Projects to increase AGCO Corp.’s tractor making capacity at existing facilities in North America and Europe are reportedly on track to start assembling products this year. And with the development of more powerful Sisu engineers, greater independence from outside power unit suppliers is clearly the goal of the company’s latest engine developments.
Construction work worth around $6 million was completed at AGCO’s Challenger facility in Jackson, Minn., in November and final preparations are now being made to re-introduce series production of Massey Ferguson row-crop tractors to North America.
MF 8600 Dyna-VT tractors from 270-370 horsepower, and their Challenger MT600C counterparts, will share an extended and re-organized assembly line with Challenger tracked machines. Extended by some 16,000 square feet, the revamped facility also has a 42,000 square foot extension that provides an advanced kitting center for delivering parts and material to the assembly line.
When the investment was announced just over a year ago, Doug Griffin, AGCO vice president of marketing, said the project was in response to customers and dealers asking for a product built closer to them. At present, the tractors are sourced from AGCO’s Beauvais plant in France.
“Also, we’ve seen demand picking up for this size of tractor and AGCO’s share of sales in this segment has increased, so it makes sense to start producing these machines in North America,” he said.
An associated project will create an all-new visitor center at the Jackson plant. The “Intivity Center” will showcase the innovation and productivity characteristics of the plant’s products, which also include the Challenger application vehicles.
A bigger project, worth more than $220 million, is making progress at the Fendt operation in southern Germany and is scheduled to be completed around September.
The Marktoberdorf plant produces tractors from 70-370 horsepower and the Vario stepless transmissions used in a number of AGCO vehicles. Capacity will be increased to 20,000 units a year — a 30% increase on the current limit of just over 15,000 units, which the plant hit in 2008. It will also provide more modern and efficient assembly and final testing facilities.
Fendt Ahead 2 is an expanded version of a plan started in 2009 but put on hold later in the year as the unexpected downturn hit agricultural markets.
It includes a new assembly hall for building cabs at a separate location and a new design and engineering center at Marktoberdorf alongside new tractor assembly halls and other facilities.
More use of its own engines and less dependence on outside suppliers is clearly the aim of AGCO’s most recent development work.
The corporation’s tractor and harvester brands have progressively increased their use of Sisu engines after the operations in Finland and Brazil were acquired with Valtra in 2004. AGCO has since invested in what is now called AGCO Sisu Power to improve capabilities, increase production capacity and extend the product line.
Now, as Sisu’s unique 9.8-liter, seven-cylinder diesel makes its on-farm debut in the latest-generation Massey Ferguson combines, R&D engineers are working on an eighth engine line — this time a V12 of 16.8-liters capacity.
The official word is that no decision has been taken as to the AGCO products this engine will power.
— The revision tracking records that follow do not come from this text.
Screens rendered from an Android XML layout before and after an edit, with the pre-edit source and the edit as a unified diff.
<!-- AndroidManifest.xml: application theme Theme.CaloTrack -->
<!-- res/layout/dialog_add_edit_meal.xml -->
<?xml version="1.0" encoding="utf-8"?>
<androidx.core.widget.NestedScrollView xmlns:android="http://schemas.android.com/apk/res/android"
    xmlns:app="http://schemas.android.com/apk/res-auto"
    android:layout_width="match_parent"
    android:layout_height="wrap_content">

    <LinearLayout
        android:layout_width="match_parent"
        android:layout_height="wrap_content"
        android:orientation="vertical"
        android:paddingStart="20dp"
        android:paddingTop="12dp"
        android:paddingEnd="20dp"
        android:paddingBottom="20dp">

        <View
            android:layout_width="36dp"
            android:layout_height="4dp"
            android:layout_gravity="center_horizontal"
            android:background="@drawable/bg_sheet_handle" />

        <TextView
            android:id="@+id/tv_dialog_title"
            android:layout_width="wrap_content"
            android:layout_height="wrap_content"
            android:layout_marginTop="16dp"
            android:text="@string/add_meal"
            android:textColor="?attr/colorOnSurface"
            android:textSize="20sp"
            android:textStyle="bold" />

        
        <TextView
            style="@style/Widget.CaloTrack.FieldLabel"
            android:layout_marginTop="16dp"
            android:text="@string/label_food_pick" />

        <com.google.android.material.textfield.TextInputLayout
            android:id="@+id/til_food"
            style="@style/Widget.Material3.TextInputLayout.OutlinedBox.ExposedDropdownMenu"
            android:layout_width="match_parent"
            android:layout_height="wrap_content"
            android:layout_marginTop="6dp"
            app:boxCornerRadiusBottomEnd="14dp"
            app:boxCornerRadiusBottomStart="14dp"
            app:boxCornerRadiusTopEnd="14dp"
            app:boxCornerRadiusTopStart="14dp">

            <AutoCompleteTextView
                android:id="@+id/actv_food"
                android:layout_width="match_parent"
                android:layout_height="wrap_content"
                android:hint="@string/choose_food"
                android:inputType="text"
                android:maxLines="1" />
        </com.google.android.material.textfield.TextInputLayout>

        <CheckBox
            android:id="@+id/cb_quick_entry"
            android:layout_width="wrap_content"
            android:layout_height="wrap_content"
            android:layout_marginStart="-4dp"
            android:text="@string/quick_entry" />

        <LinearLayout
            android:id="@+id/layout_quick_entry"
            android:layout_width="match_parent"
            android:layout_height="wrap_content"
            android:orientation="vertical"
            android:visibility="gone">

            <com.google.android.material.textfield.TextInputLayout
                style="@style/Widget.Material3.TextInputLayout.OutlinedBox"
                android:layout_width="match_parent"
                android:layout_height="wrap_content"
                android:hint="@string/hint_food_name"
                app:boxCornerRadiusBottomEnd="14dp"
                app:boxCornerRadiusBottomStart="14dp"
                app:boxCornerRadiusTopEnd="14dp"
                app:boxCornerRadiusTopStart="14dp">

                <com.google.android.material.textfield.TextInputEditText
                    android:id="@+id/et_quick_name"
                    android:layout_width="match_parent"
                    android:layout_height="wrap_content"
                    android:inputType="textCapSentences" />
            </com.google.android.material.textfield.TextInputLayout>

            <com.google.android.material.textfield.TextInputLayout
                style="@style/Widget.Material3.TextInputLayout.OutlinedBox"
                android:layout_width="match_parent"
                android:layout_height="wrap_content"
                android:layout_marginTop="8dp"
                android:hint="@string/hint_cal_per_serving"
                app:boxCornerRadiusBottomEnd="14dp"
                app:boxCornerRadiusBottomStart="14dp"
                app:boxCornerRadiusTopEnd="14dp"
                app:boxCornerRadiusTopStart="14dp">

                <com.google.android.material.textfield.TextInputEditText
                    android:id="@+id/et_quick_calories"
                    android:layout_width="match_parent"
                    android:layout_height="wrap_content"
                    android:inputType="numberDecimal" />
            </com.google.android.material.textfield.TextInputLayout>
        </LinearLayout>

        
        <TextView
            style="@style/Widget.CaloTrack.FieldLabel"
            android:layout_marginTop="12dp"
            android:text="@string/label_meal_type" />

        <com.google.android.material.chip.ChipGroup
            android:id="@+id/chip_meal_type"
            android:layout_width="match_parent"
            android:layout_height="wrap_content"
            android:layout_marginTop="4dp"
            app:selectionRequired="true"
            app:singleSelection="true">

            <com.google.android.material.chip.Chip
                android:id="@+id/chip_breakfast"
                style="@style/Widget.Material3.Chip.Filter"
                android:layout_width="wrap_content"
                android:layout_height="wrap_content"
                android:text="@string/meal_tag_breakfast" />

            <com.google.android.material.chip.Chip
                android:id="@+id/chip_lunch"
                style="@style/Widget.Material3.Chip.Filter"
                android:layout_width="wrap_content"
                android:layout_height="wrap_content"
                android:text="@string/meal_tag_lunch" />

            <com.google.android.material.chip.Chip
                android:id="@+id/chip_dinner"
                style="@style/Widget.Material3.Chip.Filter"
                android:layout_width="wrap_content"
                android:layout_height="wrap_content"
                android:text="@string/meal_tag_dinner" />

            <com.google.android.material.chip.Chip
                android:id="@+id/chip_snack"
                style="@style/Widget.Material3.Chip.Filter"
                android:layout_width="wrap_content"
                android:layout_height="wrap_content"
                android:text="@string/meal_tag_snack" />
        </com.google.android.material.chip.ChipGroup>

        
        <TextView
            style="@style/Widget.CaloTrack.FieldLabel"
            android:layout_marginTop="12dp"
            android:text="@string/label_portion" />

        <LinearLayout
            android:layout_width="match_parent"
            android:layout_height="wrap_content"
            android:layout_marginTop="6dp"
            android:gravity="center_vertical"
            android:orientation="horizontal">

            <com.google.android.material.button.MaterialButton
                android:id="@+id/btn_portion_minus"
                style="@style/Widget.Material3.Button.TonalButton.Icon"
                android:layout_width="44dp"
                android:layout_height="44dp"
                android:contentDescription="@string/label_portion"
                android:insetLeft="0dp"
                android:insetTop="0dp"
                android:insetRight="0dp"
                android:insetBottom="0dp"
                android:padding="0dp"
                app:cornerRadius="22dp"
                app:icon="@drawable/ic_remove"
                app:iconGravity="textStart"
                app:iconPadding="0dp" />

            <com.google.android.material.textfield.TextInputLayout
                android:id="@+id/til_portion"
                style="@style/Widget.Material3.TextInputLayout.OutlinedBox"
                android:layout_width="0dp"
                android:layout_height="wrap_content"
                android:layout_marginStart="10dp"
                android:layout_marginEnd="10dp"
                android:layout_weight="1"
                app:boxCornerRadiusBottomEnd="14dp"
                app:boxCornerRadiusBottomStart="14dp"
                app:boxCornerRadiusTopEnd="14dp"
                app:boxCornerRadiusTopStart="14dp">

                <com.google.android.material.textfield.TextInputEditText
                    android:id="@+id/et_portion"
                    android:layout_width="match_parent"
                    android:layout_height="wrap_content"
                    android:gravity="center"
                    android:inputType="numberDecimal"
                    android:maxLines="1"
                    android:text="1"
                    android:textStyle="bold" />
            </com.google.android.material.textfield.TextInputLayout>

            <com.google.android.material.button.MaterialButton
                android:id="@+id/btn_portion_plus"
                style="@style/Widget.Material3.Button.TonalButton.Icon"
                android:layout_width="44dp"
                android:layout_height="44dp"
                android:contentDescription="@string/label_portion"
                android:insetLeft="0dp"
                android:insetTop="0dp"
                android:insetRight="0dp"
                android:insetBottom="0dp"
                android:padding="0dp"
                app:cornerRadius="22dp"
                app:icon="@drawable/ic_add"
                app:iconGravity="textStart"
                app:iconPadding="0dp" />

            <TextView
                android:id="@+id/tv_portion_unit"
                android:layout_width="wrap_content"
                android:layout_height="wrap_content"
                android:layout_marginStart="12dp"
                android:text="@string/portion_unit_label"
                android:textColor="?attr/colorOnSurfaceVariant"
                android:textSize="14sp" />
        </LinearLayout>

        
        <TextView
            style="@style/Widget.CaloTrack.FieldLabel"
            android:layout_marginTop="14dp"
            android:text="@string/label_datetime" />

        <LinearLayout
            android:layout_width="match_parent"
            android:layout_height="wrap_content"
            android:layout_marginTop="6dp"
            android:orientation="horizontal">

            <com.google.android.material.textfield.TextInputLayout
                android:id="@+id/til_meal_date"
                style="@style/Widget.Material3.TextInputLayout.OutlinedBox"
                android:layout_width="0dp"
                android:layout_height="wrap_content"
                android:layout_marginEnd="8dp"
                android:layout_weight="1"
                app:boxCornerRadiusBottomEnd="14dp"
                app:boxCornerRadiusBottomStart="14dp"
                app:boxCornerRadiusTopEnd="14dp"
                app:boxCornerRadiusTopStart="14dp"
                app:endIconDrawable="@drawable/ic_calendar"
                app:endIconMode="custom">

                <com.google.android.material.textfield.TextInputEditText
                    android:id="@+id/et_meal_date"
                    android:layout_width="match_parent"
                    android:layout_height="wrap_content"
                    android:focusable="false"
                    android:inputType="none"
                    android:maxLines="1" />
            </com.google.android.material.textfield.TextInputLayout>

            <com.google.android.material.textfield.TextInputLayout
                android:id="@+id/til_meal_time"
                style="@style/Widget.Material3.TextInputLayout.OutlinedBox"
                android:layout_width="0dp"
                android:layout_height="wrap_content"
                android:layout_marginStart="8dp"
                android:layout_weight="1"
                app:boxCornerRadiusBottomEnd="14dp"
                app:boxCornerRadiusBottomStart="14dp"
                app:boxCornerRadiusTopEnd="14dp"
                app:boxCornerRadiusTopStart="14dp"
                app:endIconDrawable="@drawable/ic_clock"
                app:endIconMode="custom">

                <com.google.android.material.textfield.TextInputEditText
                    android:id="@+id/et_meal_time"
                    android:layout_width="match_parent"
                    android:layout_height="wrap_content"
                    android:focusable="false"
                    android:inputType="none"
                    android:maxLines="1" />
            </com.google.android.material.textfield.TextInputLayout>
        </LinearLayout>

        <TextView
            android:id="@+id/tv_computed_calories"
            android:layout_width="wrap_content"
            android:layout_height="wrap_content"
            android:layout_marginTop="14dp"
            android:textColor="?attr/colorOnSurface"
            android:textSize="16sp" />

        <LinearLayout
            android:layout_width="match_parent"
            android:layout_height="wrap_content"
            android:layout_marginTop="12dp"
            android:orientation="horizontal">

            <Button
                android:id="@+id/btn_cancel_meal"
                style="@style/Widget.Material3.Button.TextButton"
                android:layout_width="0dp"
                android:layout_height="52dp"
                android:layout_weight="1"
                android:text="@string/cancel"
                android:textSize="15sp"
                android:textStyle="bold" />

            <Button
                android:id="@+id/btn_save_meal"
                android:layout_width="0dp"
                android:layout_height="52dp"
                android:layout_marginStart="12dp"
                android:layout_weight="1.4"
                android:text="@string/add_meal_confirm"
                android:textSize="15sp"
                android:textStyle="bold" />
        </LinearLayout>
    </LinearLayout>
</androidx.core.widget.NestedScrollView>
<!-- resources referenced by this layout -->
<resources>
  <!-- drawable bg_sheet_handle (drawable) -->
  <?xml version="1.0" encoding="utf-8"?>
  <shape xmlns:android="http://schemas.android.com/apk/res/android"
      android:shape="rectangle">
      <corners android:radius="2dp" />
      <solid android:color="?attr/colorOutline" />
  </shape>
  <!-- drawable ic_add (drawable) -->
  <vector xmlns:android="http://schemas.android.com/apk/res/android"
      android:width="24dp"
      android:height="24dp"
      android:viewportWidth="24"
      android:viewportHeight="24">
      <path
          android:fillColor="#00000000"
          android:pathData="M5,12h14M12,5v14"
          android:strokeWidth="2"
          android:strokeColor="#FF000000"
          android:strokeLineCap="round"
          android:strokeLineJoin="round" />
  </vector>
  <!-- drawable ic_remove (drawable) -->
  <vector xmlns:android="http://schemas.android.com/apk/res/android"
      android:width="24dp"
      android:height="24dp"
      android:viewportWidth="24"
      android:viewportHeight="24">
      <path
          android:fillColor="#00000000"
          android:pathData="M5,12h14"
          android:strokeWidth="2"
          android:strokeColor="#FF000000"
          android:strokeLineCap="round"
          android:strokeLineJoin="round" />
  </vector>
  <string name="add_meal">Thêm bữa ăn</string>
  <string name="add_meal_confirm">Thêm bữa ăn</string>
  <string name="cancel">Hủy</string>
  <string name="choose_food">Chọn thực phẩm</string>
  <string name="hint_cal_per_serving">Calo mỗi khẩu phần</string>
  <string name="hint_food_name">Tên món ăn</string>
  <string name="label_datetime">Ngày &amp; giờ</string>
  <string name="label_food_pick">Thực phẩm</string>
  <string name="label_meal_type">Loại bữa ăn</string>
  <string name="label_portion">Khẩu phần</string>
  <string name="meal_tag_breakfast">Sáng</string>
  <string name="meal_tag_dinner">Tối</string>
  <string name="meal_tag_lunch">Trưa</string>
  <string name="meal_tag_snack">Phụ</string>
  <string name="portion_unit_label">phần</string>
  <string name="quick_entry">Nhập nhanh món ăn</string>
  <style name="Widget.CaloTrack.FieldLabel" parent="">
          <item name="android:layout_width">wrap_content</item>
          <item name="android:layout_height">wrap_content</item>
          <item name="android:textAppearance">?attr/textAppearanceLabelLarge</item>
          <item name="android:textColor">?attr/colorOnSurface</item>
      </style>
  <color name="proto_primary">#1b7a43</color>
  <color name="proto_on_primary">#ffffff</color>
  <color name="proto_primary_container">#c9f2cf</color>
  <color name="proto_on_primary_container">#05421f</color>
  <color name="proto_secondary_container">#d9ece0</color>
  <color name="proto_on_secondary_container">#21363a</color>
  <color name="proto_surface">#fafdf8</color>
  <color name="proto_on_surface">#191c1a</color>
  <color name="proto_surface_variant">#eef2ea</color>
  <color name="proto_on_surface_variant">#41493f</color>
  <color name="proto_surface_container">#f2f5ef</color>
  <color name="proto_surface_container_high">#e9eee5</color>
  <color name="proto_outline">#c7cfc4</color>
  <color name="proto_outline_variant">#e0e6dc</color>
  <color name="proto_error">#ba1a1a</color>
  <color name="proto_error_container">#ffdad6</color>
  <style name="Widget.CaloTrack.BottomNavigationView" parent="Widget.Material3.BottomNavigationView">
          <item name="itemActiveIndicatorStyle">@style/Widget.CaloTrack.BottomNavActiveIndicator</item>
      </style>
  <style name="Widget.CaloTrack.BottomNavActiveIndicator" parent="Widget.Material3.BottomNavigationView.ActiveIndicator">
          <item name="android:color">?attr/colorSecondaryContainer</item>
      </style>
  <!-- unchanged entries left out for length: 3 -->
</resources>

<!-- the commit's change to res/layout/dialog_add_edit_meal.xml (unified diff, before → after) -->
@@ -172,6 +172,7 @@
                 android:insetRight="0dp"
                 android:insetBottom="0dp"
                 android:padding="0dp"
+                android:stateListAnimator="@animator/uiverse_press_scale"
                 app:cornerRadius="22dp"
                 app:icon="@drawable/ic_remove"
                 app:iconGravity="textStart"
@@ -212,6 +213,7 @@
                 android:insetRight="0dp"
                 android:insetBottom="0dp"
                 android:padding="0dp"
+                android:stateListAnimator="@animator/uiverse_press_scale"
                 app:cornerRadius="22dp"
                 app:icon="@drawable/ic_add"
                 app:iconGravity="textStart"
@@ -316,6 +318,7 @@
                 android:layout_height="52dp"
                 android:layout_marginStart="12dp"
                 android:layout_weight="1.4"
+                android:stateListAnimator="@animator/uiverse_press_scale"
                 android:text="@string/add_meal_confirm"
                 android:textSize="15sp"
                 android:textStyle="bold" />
But with outputs rated at up to 700 horsepower, it’s clear the advanced V12 is destined for the biggest and most powerful products in AGCO’s portfolio.
Four years after acquiring Sisu, AGCO announced a bold three year investment program that would lift volume potential from just over 42,000 to 50,000 units by 2012.
Deutz remains the principle supplier to Fendt and Perkins continues to supply three- and four-cylinder engines for MF and Challenger wheeled tractor lines, but the in-house engines are finding their way into a growing number of products. They have already displaced Cummins engine used in some tractors and Caterpillar engines used in AGCO combines; they also now power Challenger application vehicles.
The novel in-line, seven-cylinder engine, which raises Sisu’s power ceiling from 420 to 500 horsepower, is now seeing service in Europe in the new MF 9280 (470-500 horsepower) hybrid rotary combine and its Fendt counterpart. Similarly in North America, it’s showing up in the new Hesston, Kan.-built MF 9540 (370-426 horsepower) and MF 9560 (460-477 horsepower) rotary combines, which replace MF 9005 Series machine powered by 8.4-liter Sisu and Cat C13 (425-459 horsepower) engines.
All use AGCO Sisu Power’s third-generation SCR system to tackle exhaust emissions to Tier 4 Interim standard; the new V12 will use similar technology, but to Tier 4 Final level when it enters production.
With Challenger tracked tractors spanning 290-609 horsepower using Caterpillar six-cylinder engines, it easy to speculate where the new V12 might end up. AGCO will be anxious to get as much mileage out of its engine unit investment and the considerable sums spent on emissions technology.